What’s overlooked can be fatal

Spontaneous coronary artery dissection is far more common than was previously thought, and patients may benefit most from conservative treatment.

Most spontaneous coronary artery dissection (SCAD) patients are generally healthy, and have few conventional cardiovascular risk factors, such as high blood pressure, unhealthy cholesterol levels, and smoking.

The condition occurs when a tear forms in one of the blood vessels in the heart. The tear separates the inner layer of the artery wall from the outer layer, creating a flap that can slow or block blood flow to the heart, potentially causing heart attack, cardiac arrest or, in some cases, sudden death.

hand holding a pen drawing a heart icon

While SCAD is responsible for a small percentage (about 1 to 4 percent) of all heart attacks, it is the cause of about one-third of heart attacks in women younger than 50. And, it’s the leading cause of pregnancy-associated heart attacks.

Yet, until recently, little was understood about SCAD. For years, the condition was described as a rare and almost universally fatal cause of acute coronary syndrome, heart attack, and sudden cardiac arrest in women during and shortly after pregnancy. As a result, SCAD was often under diagnosed or, in some cases, managed as atherosclerosis—an approach that could potentially cause more harm for the patients.

In February 2018, the American Heart Association published a new scientific statement on SCAD in its journal Circulation. The statement revealed that SCAD is not only far more common than was previously thought, but that SCAD patients may benefit most from conservative treatment that allows the body to heal on its own. Treating a SCAD patient with a stent—one of the most important initial steps in treating a heart attack caused by atherosclerosis—can make the dissection worse, says Jennifer Lewey, director of the Women’s Cardiovascular Center and co-director of the Pregnancy and Heart Disease Program at Penn Medicine.

“If you try to put a stent in, it can cause the hematoma to spread in the vessel,” Lewey says. “Some patients will need a stent or bypass surgery, but that’s the exception—in most cases, the dissection will heal within weeks to months with medication alone.”

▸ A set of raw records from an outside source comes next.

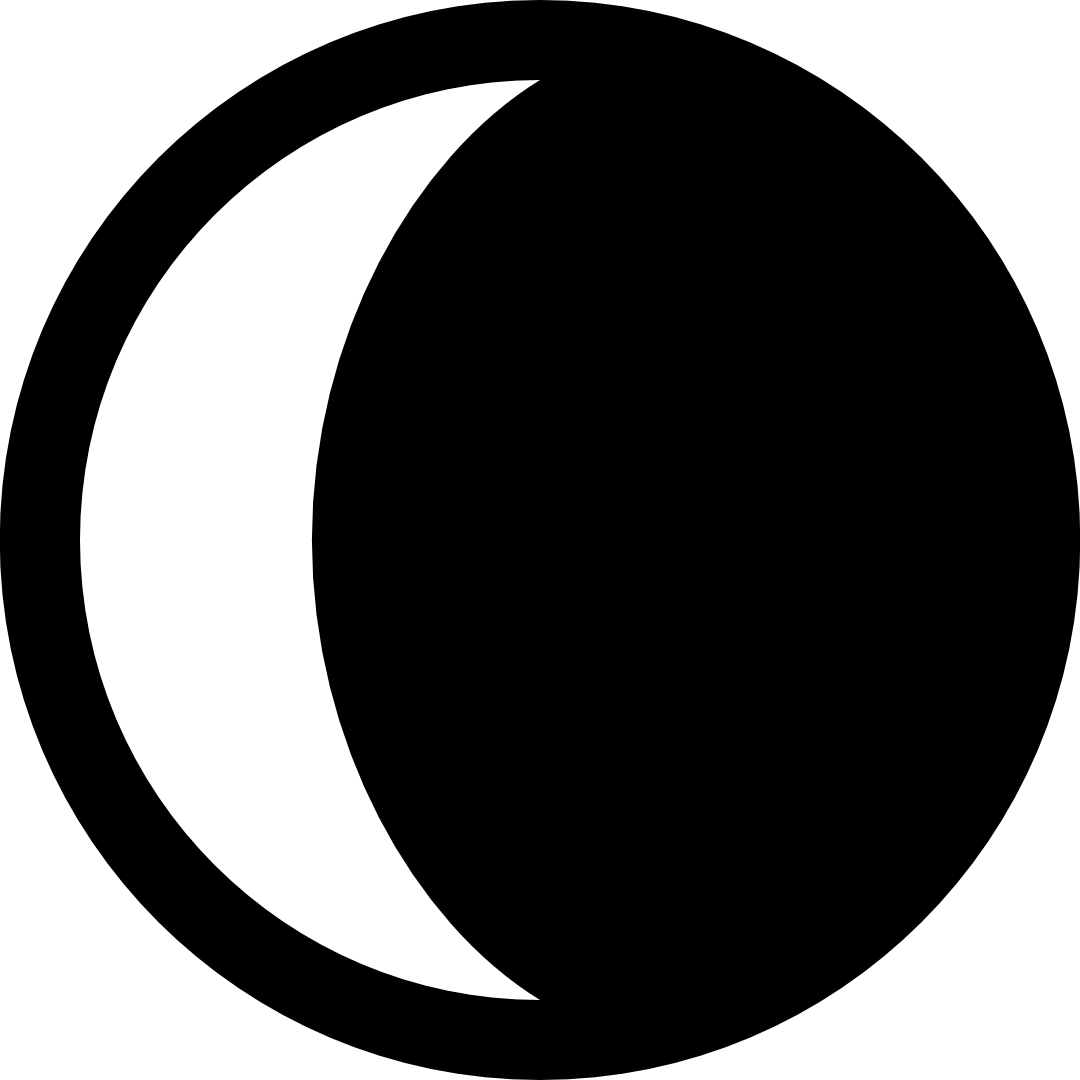
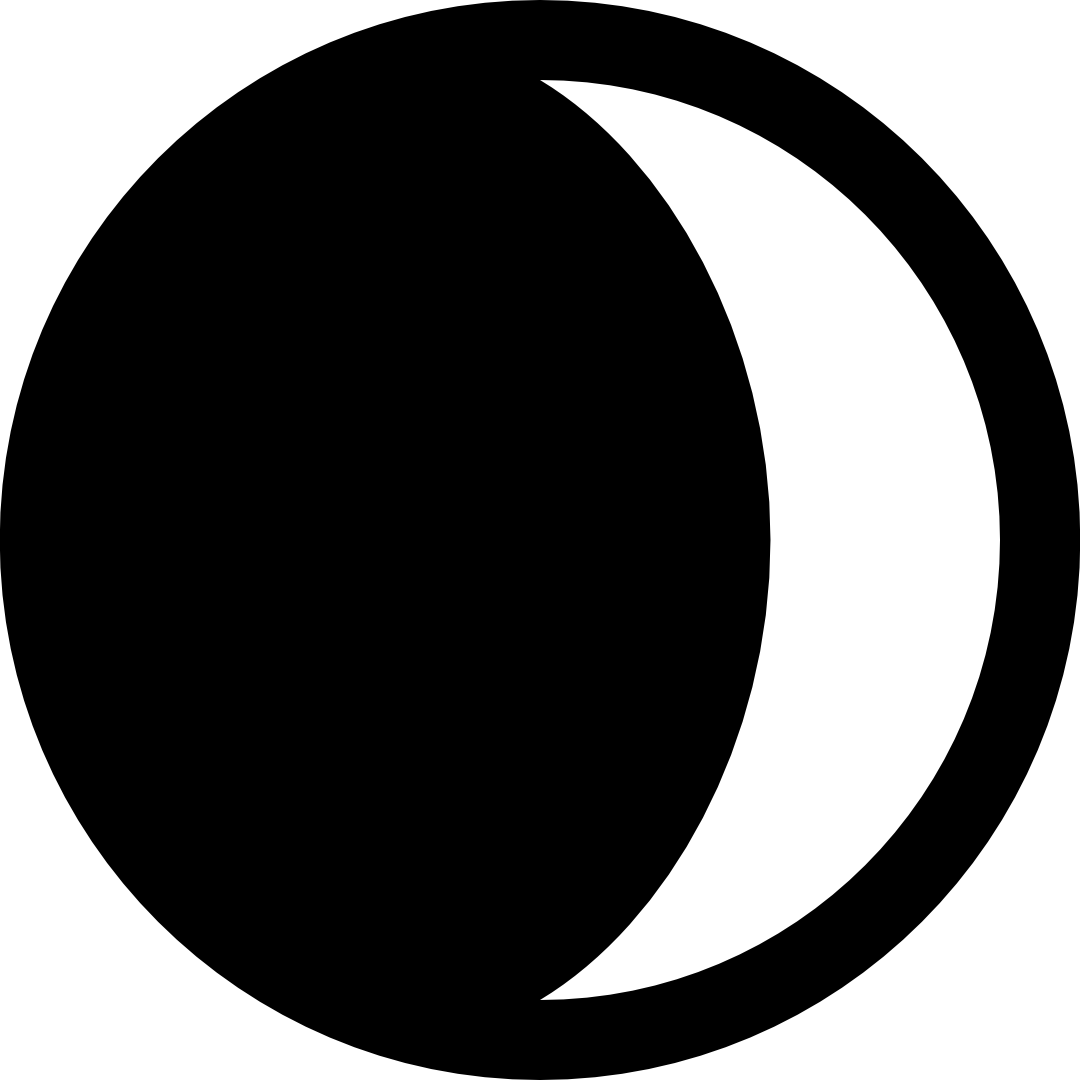
Use ephem for more accurate moonphases

diff --git a/watches/utils/moons.py b/watches/utils/moons.py
@@ -1,31 +1,35 @@
 # calculating moonphase
+import ephem
 from datetime import date
 
 
 def moonphase():
+    # Get today's date
     today = date.today()
-    day_delta = (today - date(2000, 1, 6)).days
-    synodic = 29.53058770576
-    phase = day_delta % synodic
 
-    match phase:
-        case phase if 0 < phase <= 1.0:
-            return 'new_moon'
-        case phase if 1.0 < phase <= 6.382647:
-            return 'waxing_crescent'
-        case phase if 6.382647 < phase <= 8.382647:
-            return 'first_quarter'
-        case phase if 8.382647 < phase <= 13.765294:
-            return 'waxing_gibbous'
-        case phase if 13.765294 < phase <= 15.765294:
-            return 'full_moon'
-        case phase if 15.765294 < phase <= 21.147941:
-            return 'waning_gibbous'
-        case phase if 21.147941 < phase <= 23.147941:
-            return 'last_quarter'
-        case phase if 23.147941 < phase <= 28.530588:
-            return 'waning_crescent'
-        case phase if 28.530588 < phase <= 29.530588:
-            return 'new_moon'
-        case _:
-            return 'moonphase'
+    # Set up the observer
+    moon = ephem.Moon()
+    moon.compute(today.strftime("%Y/%m/%d"))
+
+    # The moon phase angle: 0 = new moon, 180 = full moon
+    phase_angle = moon.phase
+
+    # Determine the moon phase based on the angle
+    if 0 <= phase_angle < 1:
+        return 'new_moon'
+    elif 1 <= phase_angle < 90:
+        return 'waxing_crescent'
+    elif 90 <= phase_angle < 100:
+        return 'first_quarter'
+    elif 100 <= phase_angle < 170:
+        return 'waxing_gibbous'
+    elif 170 <= phase_angle <= 180:
+        return 'full_moon'
+    elif 180 < phase_angle <= 260:
+        return 'waning_gibbous'
+    elif 260 < phase_angle < 270:
+        return 'last_quarter'
+    elif 270 <= phase_angle < 360:
+        return 'waning_crescent'
+    else:
+        return 'new_moon'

While Lewey advises against strenuous exercise, she encourages patients to participate in cardiac rehabilitation. Rehab programs often include monitored exercise, nutritional counseling, emotional support, and education. Staying physically active is important for a patient’s heart health and mental health, Lewey says.

Read more at Penn Medicine News.